2012 brought in the highest number of responses - 3,535 in total. Part of this was that for the first time the survey asked direct questions of authors, both those traditionally published, and self-published. Unsurprisingly the numbers who had read digitally had risen to 90%, with an even split between those reading on digital readers and tablets. By far the vast majority were using Amazon as their e-book vendor. Needless to say 55% were now concerned by the perceived dominance in the field of “one or two global companies”. In terms of digital growth, the e-book was still way out in front, and there had been a shift in the proportion of digital sales companies were seeing: more than a third were now reporting double-digit e-sales.

Meanwhile, more than 300 authors responded to the author sections with almost half of those traditionally published authors indicating that they had contemplated self-publishing in the future. Self-published authors tended to be more satisfied with their publishing experiences, and yet only a minority of those surveyed had sold more than 1,000 copies of their books.

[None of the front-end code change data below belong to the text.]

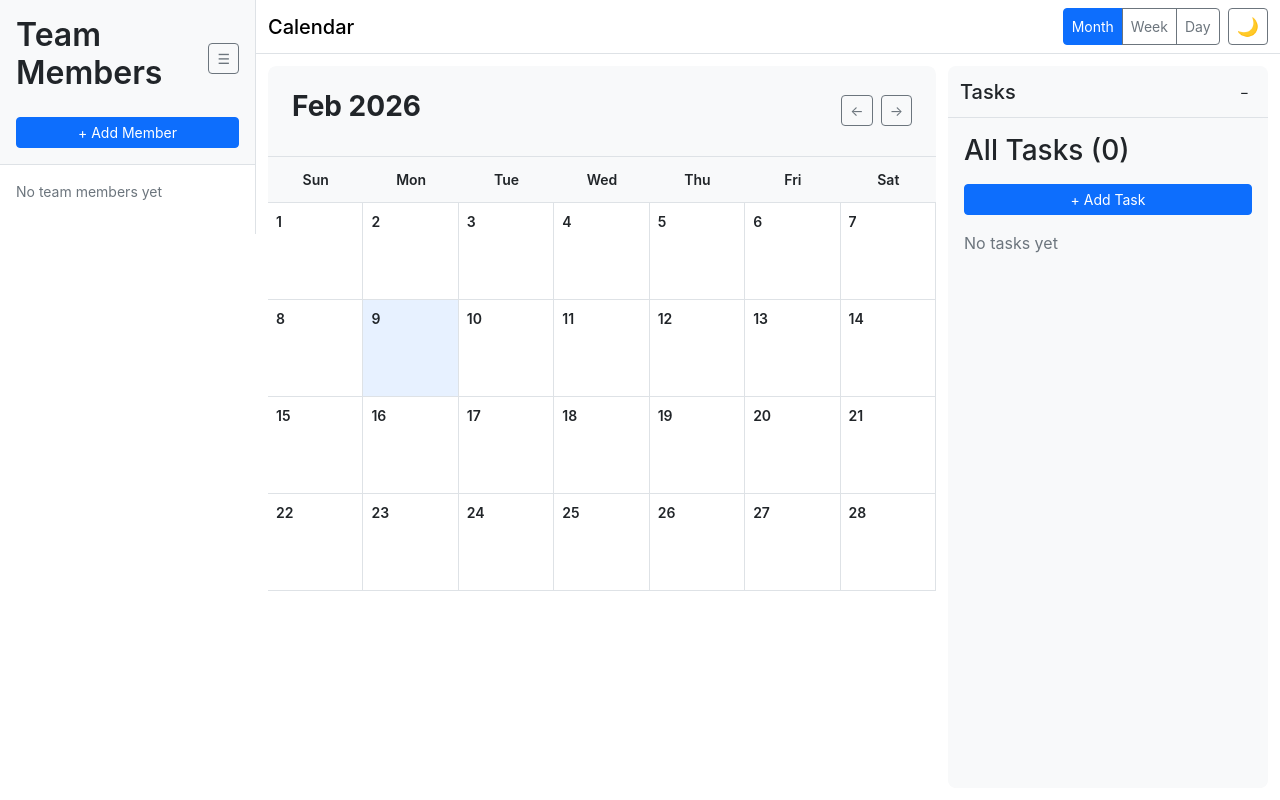
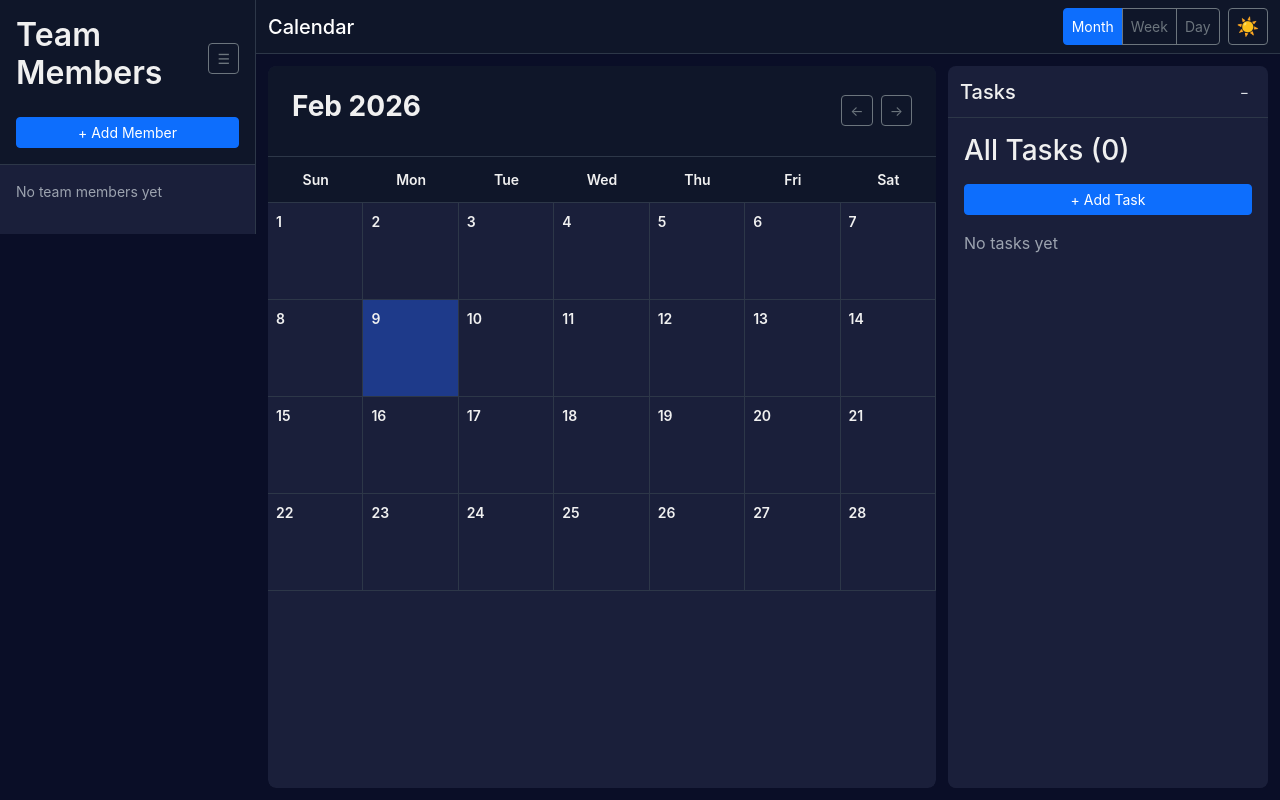
Before and after one commit to Kassem18/Calendar-darkmode, a React app: page / in a window 1280 px wide. Built offline with nearby package versions, Linux system fonts and the light colour scheme; the HTML template or start-up script is replaced by a standard one.

Commit message:
update calendar and storage logic

```diff
--- a/package.json
+++ b/package.json
@@ -22,6 +22,8 @@
     "@dnd-kit/sortable": "^10.0.0",
     "@dnd-kit/utilities": "^3.2.2",
     "@eslint/js": "^9.39.1",
+    "@testing-library/jest-dom": "^6.9.1",
+    "@testing-library/react": "^16.3.2",
     "@types/node": "^24.10.1",
     "@types/react": "^19.2.5",
     "@types/react-dom": "^19.2.3",
@@ -31,9 +33,11 @@
     "eslint-plugin-react-refresh": "^0.4.24",
     "gh-pages": "^6.3.0",
     "globals": "^16.5.0",
+    "jsdom": "^28.0.0",
     "lucide-react": "^0.563.0",
     "typescript": "~5.9.3",
     "typescript-eslint": "^8.46.4",
-    "vite": "^7.2.4"
+    "vite": "^7.2.4",
+    "vitest": "^4.0.18"
   }
 }
--- a/src/components/DayCalendar.tsx
+++ b/src/components/DayCalendar.tsx
@@ -23,7 +23,7 @@ export const DayCalendar: React.FC<DayCalendarProps> = ({
   onEditTask,
   onDeleteTask,
   onAddTask,
-  darkMode = false,
+  darkMode = true, // <- change from false to true
 }) => {
   const hours = Array.from({ length: 24 }, (_, i) => i);
 
--- a/src/utils/storage.ts
+++ b/src/utils/storage.ts
@@ -43,7 +43,7 @@ export const storage = {
   getDarkMode: (): boolean => {
     try {
       const data = localStorage.getItem(DARK_MODE_KEY);
-      return data ? JSON.parse(data) : false;
+      return data ? JSON.parse(data) : true;
     } catch {
       return false;
     }
```
Also changed, not shown: 1 other file (tests, documents, lock files or other folders).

Last year’s survey (2013) received responses from 2,935 individuals. Of the publishers surveyed, for the first time the majority of respondents reported that digital was more than 10% of their business, with e-books by far the biggest category within that. Publishers continued to be bullish about how digital would re-shape their businesses, with two-fifths expecting digital to improve revenue and profits, and growing acceptance that both subscription and bundling could become viable business models in the future. Interestingly, discoverability emerged as one of two of the biggest hindrances to digital content sales listed by a third of publisher respondents as a problem—it has risen in importance in every survey we’ve done gradually overtaking other concerns around ‘consumers not being ready’, ‘poor technology’, ‘price’, or ‘lack of internal resources’. The biggest concern in 2013 though was ‘customers wanting free’. Of course, 90% of the respondents were now reading digitally, with most reading on the Kindle, or an iPad. Amazon had a 75% share of sales, ahead by some margin of Apple, which took just 15% of all purchases. Kobo was in third, with Google and Nook the other players.

Of the traditionally published authors who responded, there was a slight increase in those who were contemplating self-publishing. Of these traditionally published author respondents, 52% rated their publisher experiences at 6 or above (10 being the highest rating), 10 percentage points lower than in 2012’s survey. For self-publishers 70% rated their experience at 6 or above, though only 45% reported sales above 1,000 copies.

It’s early days but 2014’s survey shows a continuance of many of these recent shifts. E-books continue to grow, but enhanced and book apps are falling in prominence among publishers' digital sales. Perceptions of future growth have tempered: 24% of respondents expect digital sales to reach 50% of business by 2020, down from the 29% who thought so last year and the 32% the year before. The vast majority still think the digital transition will be good for both revenue and profits. More authors are thinking about self-publishing. And of course, nearly all of us have now read and bought an e-book.


The question I’m most looking forward to seeing responses to: Do you think the sector is prepared for the next stage in the digital revolution? Currently, almost half of respondents say, ‘no’.

To complete this year's survey, visit https://www.surveymonkey.com/s/KRNC3LD.